'''
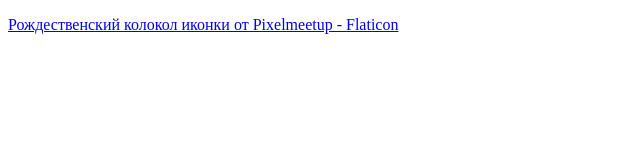
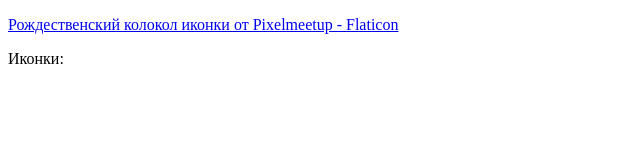
Before and after one commit to SofiaS2711/sofia, a plain HTML site: page index.html in a window 1280 px wide. Shown: the full height of the page, 0-640 px from the left. Drawn offline with Linux system fonts and the light colour scheme.

Commit message:
Update index.html

```diff
--- a/index.html
+++ b/index.html
@@ -7,7 +7,8 @@
    </head>
    </body>
  <p><a href="https://www.flaticon.com/ru/free-icons/-" title="Рождественский колокол иконки">Рождественский колокол иконки от Pixelmeetup - Flaticon</a>
-
+   <p>Иконки:
+</p>
 
    </body>
 </html>
```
'''
_EXERCISE DIRECTIONS:_ Write the records out again in full, exactly, and skip every picture.

_WRITTEN ANSWER:_
Before and after one commit to SofiaS2711/sofia, a plain HTML site: page index.html in a window 1280 px wide. Shown: the full height of the page, 0-640 px from the left. Drawn offline with Linux system fonts and the light colour scheme.

Commit message:
Update index.html

```diff
--- a/index.html
+++ b/index.html
@@ -7,7 +7,8 @@
    </head>
    </body>
  <p><a href="https://www.flaticon.com/ru/free-icons/-" title="Рождественский колокол иконки">Рождественский колокол иконки от Pixelmeetup - Flaticon</a>
-
+   <p>Иконки:
+</p>
 
    </body>
 </html>
```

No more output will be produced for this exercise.